EXERCISE BRIEF:
Without the images, write out all of the following entries exactly.

[Opening DATA section]

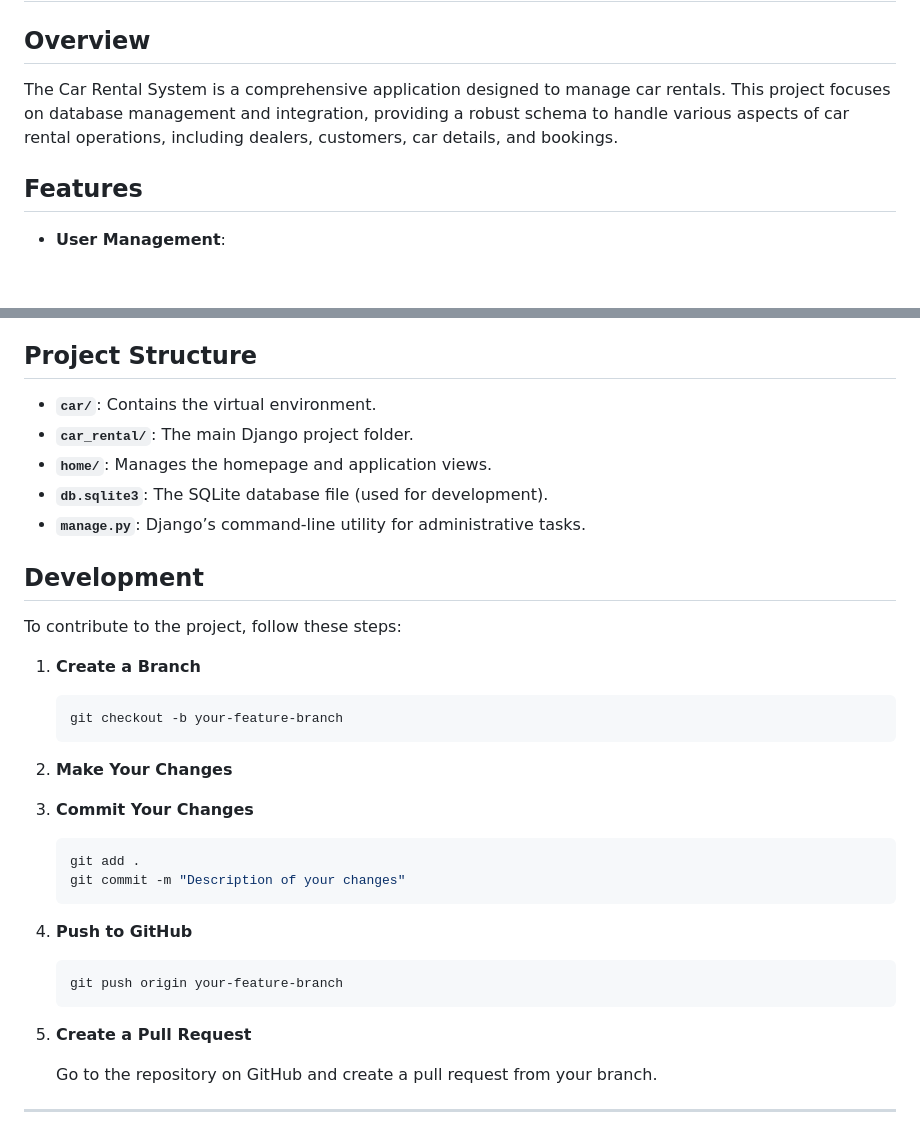
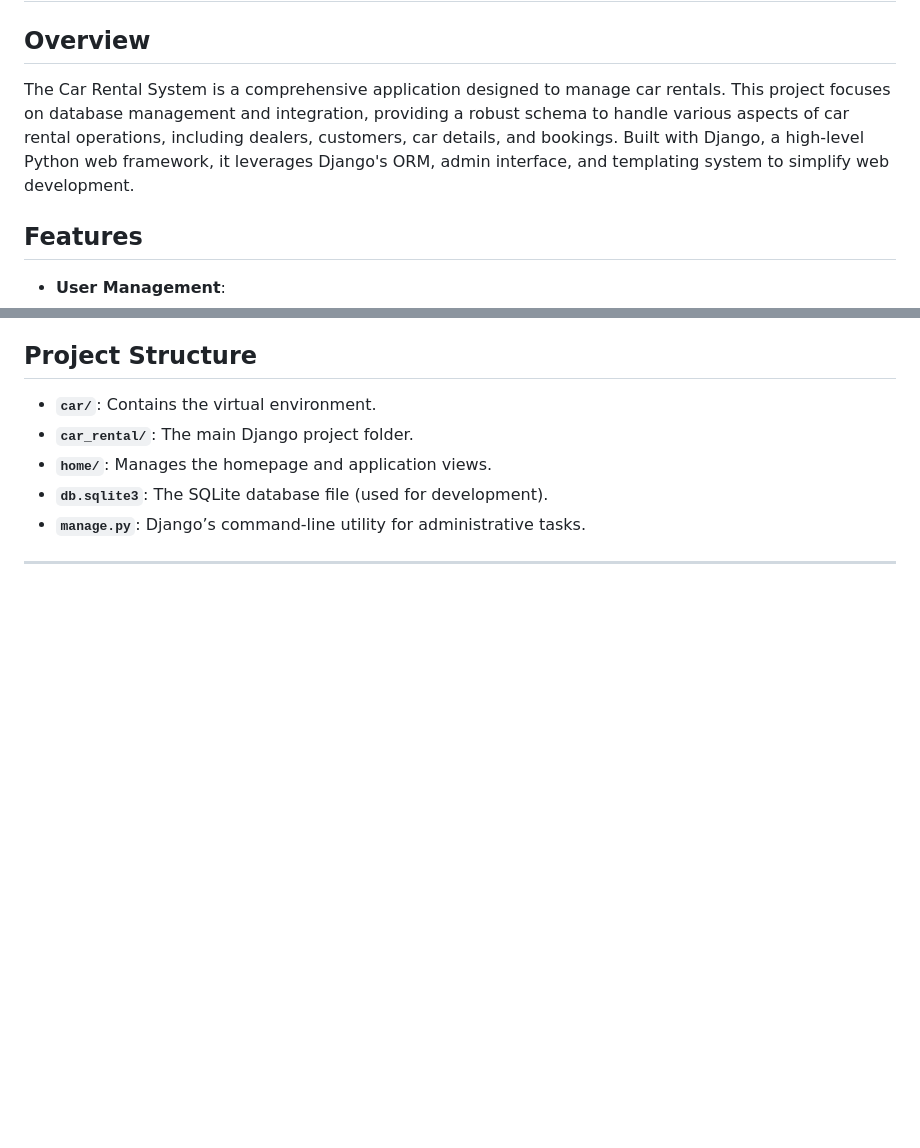
Before and after one commit to anand-808/Car-Rental-System, a Markdown page: README.md, 2 parts joined by grey strips. GitHub-like rendering; blank space fills up the shorter version.

````diff
--- a/README.md
+++ b/README.md
@@ -5,7 +5,7 @@
 
 ## Overview
 
-The Car Rental System is a comprehensive application designed to manage car rentals. This project focuses on database management and integration, providing a robust schema to handle various aspects of car rental operations, including dealers, customers, car details, and bookings.
+The Car Rental System is a comprehensive application designed to manage car rentals. This project focuses on database management and integration, providing a robust schema to handle various aspects of car rental operations, including dealers, customers, car details, and bookings. Built with Django, a high-level Python web framework, it leverages Django's ORM, admin interface, and templating system to simplify web development.
 
 ## Features
 
@@ -140,35 +140,4 @@ The database schema is defined in `sql.txt`, which includes the following tables
 - **`db.sqlite3`**: The SQLite database file (used for development).
 - **`manage.py`**: Django’s command-line utility for administrative tasks.
 
-## Development
-
-To contribute to the project, follow these steps:
-
-1. **Create a Branch**
-
-   ```bash
-   git checkout -b your-feature-branch
-   ```
-
-2. **Make Your Changes**
-
-3. **Commit Your Changes**
-
-   ```bash
-   git add .
-   git commit -m "Description of your changes"
-   ```
-
-4. **Push to GitHub**
-
-   ```bash
-   git push origin your-feature-branch
-   ```
-
-5. **Create a Pull Request**
-
-   Go to the repository on GitHub and create a pull request from your branch.
-
-
-
 ---
````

[Closing DATA section]

SOLUTION FOR THIS EXERCISE:
Before and after one commit to anand-808/Car-Rental-System, a Markdown page: README.md, 2 parts joined by grey strips. GitHub-like rendering; blank space fills up the shorter version.

````diff
--- a/README.md
+++ b/README.md
@@ -5,7 +5,7 @@
 
 ## Overview
 
-The Car Rental System is a comprehensive application designed to manage car rentals. This project focuses on database management and integration, providing a robust schema to handle various aspects of car rental operations, including dealers, customers, car details, and bookings.
+The Car Rental System is a comprehensive application designed to manage car rentals. This project focuses on database management and integration, providing a robust schema to handle various aspects of car rental operations, including dealers, customers, car details, and bookings. Built with Django, a high-level Python web framework, it leverages Django's ORM, admin interface, and templating system to simplify web development.
 
 ## Features
 
@@ -140,35 +140,4 @@ The database schema is defined in `sql.txt`, which includes the following tables
 - **`db.sqlite3`**: The SQLite database file (used for development).
 - **`manage.py`**: Django’s command-line utility for administrative tasks.
 
-## Development
-
-To contribute to the project, follow these steps:
-
-1. **Create a Branch**
-
-   ```bash
-   git checkout -b your-feature-branch
-   ```
-
-2. **Make Your Changes**
-
-3. **Commit Your Changes**
-
-   ```bash
-   git add .
-   git commit -m "Description of your changes"
-   ```
-
-4. **Push to GitHub**
-
-   ```bash
-   git push origin your-feature-branch
-   ```
-
-5. **Create a Pull Request**
-
-   Go to the repository on GitHub and create a pull request from your branch.
-
-
-
 ---
````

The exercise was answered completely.